On May 19, 2020, an international coalition of arts and free expression organizations, including the National Coalition Against Censorship (NCAC), IBEX Collection, Article19, PEN America’s Artists at Risk Connection (ARC), International Arts Rights Advisors, and Freemuse, launched Don’t Delete Art, a virtual gallery showcasing work which is banned or restricted on social media.
The gallery, whose curators include frequently-censored artists Spencer Tunick and Savannah Spirit, was created in response to artists’ increased reliance on social media platforms as the coronavirus pandemic forced global closings of physical art spaces. The gallery provides a space for work deemed unfit for view by social media companies, providing space for censored artists and insight into the array of art rejected by digital gatekeepers.
Artists are now more vulnerable than ever to the chaotic manner in which platforms, such as Facebook, Instagram, Tumblr, and YouTube, remove and restrict art vaguely defined as “objectionable.” The gallery is part of a campaign calling on social media companies to adopt a clear set of notice and appeals principles guiding the regulation of art online and allowing art to circulate freely in the online environment.
As NCAC’s Director of Programs, Svetlana Mintcheva, explained, “As is always the case with censorship, those with the least access to political or cultural power are the first silenced. We understand companies are facing unprecedented challenges moderating their platforms, but that is no reason to choose the easy but profoundly undemocratic route of jettisoning creative freedom.”

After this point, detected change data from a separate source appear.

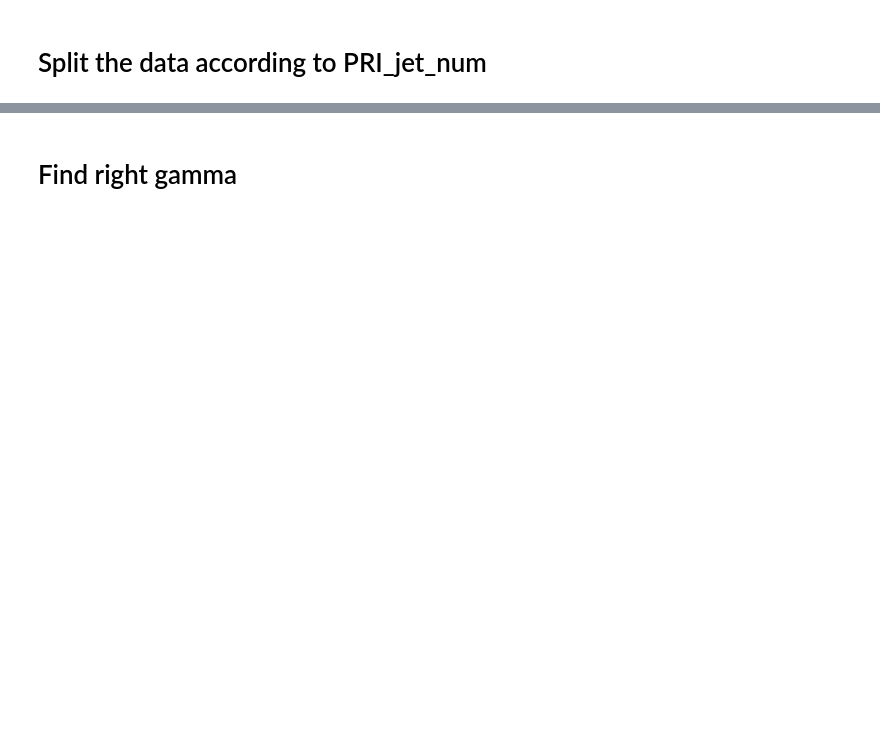
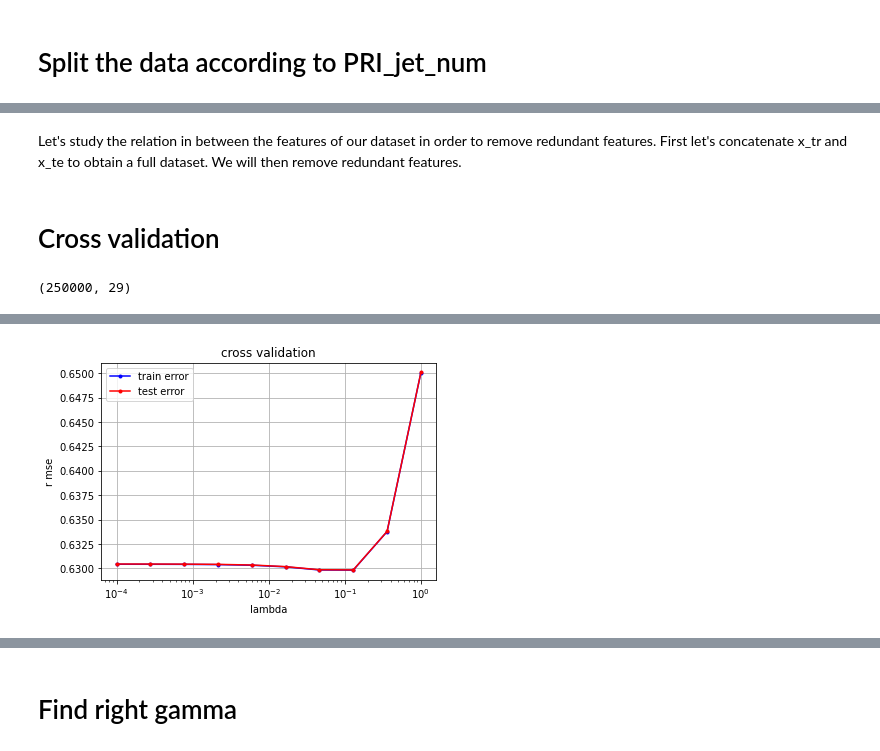
Before and after one commit to mkondracki/ML_project_1, a Jupyter notebook: projectML_.ipynb, the cells around one changed output, grey strips where cells are left out. Drawn from its saved outputs; the diff is of its cells as text; code cells hidden in the pictures; blank space fills up the shorter version.

Commit message:
basic saving
cross validation working

```diff
--- a/projectML_.ipynb
+++ b/projectML_.ipynb
@@ -221,0 +195,4 @@ iteration :  800  , loss :  0.538398518142683
+# %% [markdown]
+Let's study the relation in between the features of our dataset in order to remove redundant features.
+First let's concatenate x_tr and x_te to obtain a full dataset.
+We will then remove redundant features.
@@ -221,0 +206,14 @@ iteration :  800  , loss :  0.538398518142683
+# %% [markdown]
+# Cross validation
+# %%
+x_tr_filled = standardize_fill_nan(x_tr_reg)
+print(x_tr_filled.shape)
+# %% [output]
+(250000, 29)
+# %%
+k_fold = 10
+lambdas = np.logspace(-4, 0, 10)
+gamma = 10**(-3)
+
+best_lambda, best_loss = cross_validation_lambdas(y_tr, x_tr_filled,  k_fold, lambdas, gamma)
+# %% [output]
@@ -221,0 +237 @@ iteration :  800  , loss :  0.538398518142683
+[figure, added]
```
Also changed, not shown: parts of 13 cells of this notebook, 5 other files.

David Willson, IBEX Collection Executive Director and Collector, detailed why this project is so vital: “Banning artworks and artists accounts means not only cutting off creatives from their fans and customers, and in many cases damaging their careers, but also forces artists to self-censor, even when fully compliant with social media community guidelines, which is an insidious problem cutting away the heart of artistic freedom. Instead of suppressing artists, it is crucial to support artists as they are striving to maintain themselves in a period that has seen devastation of the arts and the art markets.”

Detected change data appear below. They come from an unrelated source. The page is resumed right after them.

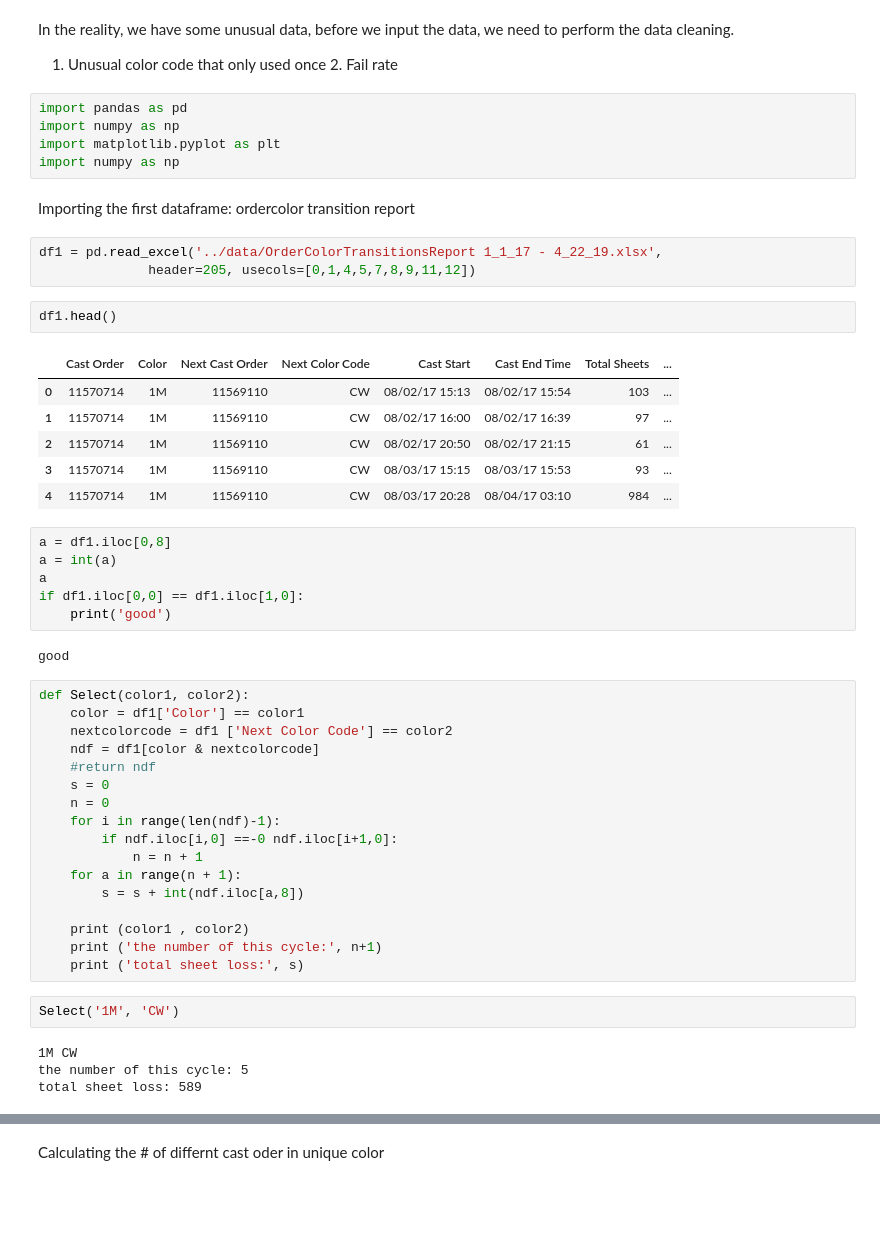
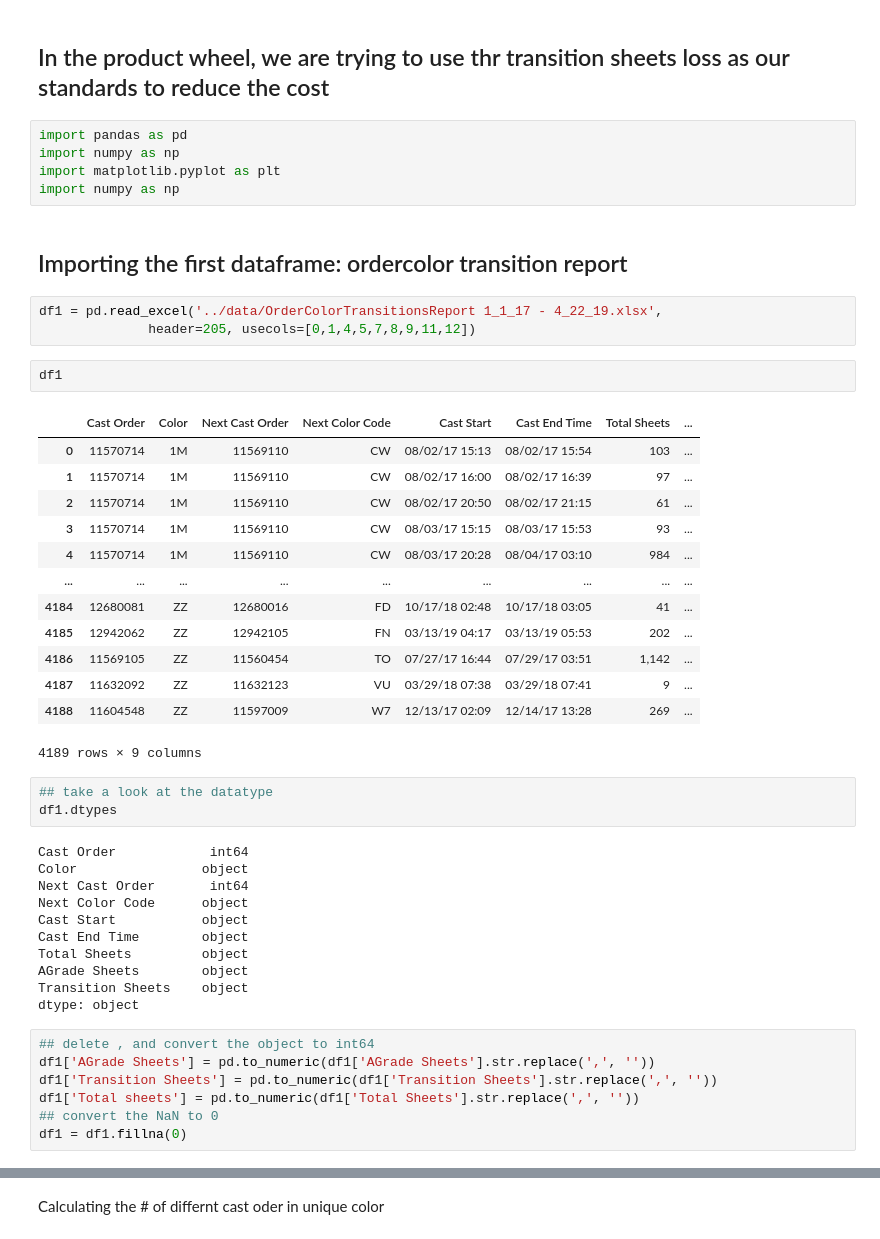
Before and after one commit to eng-rolebot/product-wheel, a Jupyter notebook: product-wheel/Data Processing.ipynb, the cells around one changed output, grey strips where cells are left out. Drawn from its saved outputs; the diff is of its cells as text; blank space fills up the shorter version.

```diff
--- a/product-wheel/Data Processing.ipynb
+++ b/product-wheel/Data Processing.ipynb
@@ -3,53 +1,49 @@
-# %% [markdown]
-In the reality, we have some unusual data, before we input the data, we need to perform the data cleaning.
-1. Unusual color code that only used once  2. Fail rate
+# %% [markdown]
+## In the product wheel, we are trying to use thr transition sheets loss as our standards to reduce the cost
 # %%
 import pandas as pd
 import numpy as np
 import matplotlib.pyplot as plt
 import numpy as np
 # %% [markdown]
-Importing the first dataframe: ordercolor transition report
+## Importing the first dataframe: ordercolor transition report
 # %%
 df1 = pd.read_excel('../data/OrderColorTransitionsReport 1_1_17 - 4_22_19.xlsx',
               header=205, usecols=[0,1,4,5,7,8,9,11,12])
 # %%
-df1.head()
+df1
 # %% [output]
 |  | Cast Order | Color | Next Cast Order | Next Color Code | Cast Start | Cast End Time | Total Sheets | ... |
 | 0 | 11570714 | 1M | 11569110 | CW | 08/02/17 15:13 | 08/02/17 15:54 | 103 | ... |
 | 1 | 11570714 | 1M | 11569110 | CW | 08/02/17 16:00 | 08/02/17 16:39 | 97 | ... |
 | 2 | 11570714 | 1M | 11569110 | CW | 08/02/17 20:50 | 08/02/17 21:15 | 61 | ... |
 | 3 | 11570714 | 1M | 11569110 | CW | 08/03/17 15:15 | 08/03/17 15:53 | 93 | ... |
 | 4 | 11570714 | 1M | 11569110 | CW | 08/03/17 20:28 | 08/04/17 03:10 | 984 | ... |
+| ... | ... | ... | ... | ... | ... | ... | ... | ... |
+| 4184 | 12680081 | ZZ | 12680016 | FD | 10/17/18 02:48 | 10/17/18 03:05 | 41 | ... |
+| 4185 | 12942062 | ZZ | 12942105 | FN | 03/13/19 04:17 | 03/13/19 05:53 | 202 | ... |
+| 4186 | 11569105 | ZZ | 11560454 | TO | 07/27/17 16:44 | 07/29/17 03:51 | 1,142 | ... |
+| 4187 | 11632092 | ZZ | 11632123 | VU | 03/29/18 07:38 | 03/29/18 07:41 | 9 | ... |
+| 4188 | 11604548 | ZZ | 11597009 | W7 | 12/13/17 02:09 | 12/14/17 13:28 | 269 | ... |
+4189 rows × 9 columns
-# %%
-a = df1.iloc[0,8]
-a = int(a)
-a
-if df1.iloc[0,0] == df1.iloc[1,0]:
-    print('good')
-# %% [output]
-good
-# %%
-def Select(color1, color2):
-    color = df1['Color'] == color1
-    nextcolorcode = df1 ['Next Color Code'] == color2
-    ndf = df1[color & nextcolorcode]
-    #return ndf
-    s = 0
-    n = 0
-    for i in range(len(ndf)-1):
-        if ndf.iloc[i,0] ==-0 ndf.iloc[i+1,0]:
-            n = n + 1
-    for a in range(n + 1):
-        s = s + int(ndf.iloc[a,8])
-
-    print (color1 , color2)
-    print ('the number of this cycle:', n+1)
-    print ('total sheet loss:', s)
-# %%
-Select('1M', 'CW')
-# %% [output]
-1M CW
-the number of this cycle: 5
-total sheet loss: 589
+# %%
+## take a look at the datatype
+df1.dtypes
+# %% [output]
+Cast Order            int64
+Color                object
+Next Cast Order       int64
+Next Color Code      object
+Cast Start           object
+Cast End Time        object
+Total Sheets         object
+AGrade Sheets        object
+Transition Sheets    object
+dtype: object
+# %%
+## delete , and convert the object to int64
+df1['AGrade Sheets'] = pd.to_numeric(df1['AGrade Sheets'].str.replace(',', ''))
+df1['Transition Sheets'] = pd.to_numeric(df1['Transition Sheets'].str.replace(',', ''))
+df1['Total sheets'] = pd.to_numeric(df1['Total Sheets'].str.replace(',', ''))
+## convert the NaN to 0
+df1 = df1.fillna(0)
```
Also changed, not shown: parts of 81 cells of this notebook.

The Don’t Delete Art gallery is curated by a collective including artists Spencer Tunick and Savannah Spirit, as well as representatives from the arts organizations involved. The gallery will host webinars and digital events, as well as rotating exhibitions.
According to censored artist Reuben Negron, “Social media networks dictating what is acceptable and what is not are shifting our public perceptions of what we want to see. And that dictates, for instance, what we hang on our walls; and if people are no longer buying certain things, galleries aren’t going to show that content. Thereby they aren’t going to take on artists who deal with that ‘difficult’ subject matter. So these artists might no longer have venues to show their works because of this.”
In addition to providing a platform for censored art, the coalition is calling on social media companies to adopt a set of principles governing how they handle artist content on their platforms. The principles include increased notifications for content that is removed or “downranked,” better guidance and more opportunities to appeal all content moderation decisions from post removal to downranking to account deletion, and a commitment to encourage, rather than discourage, artistic freedom.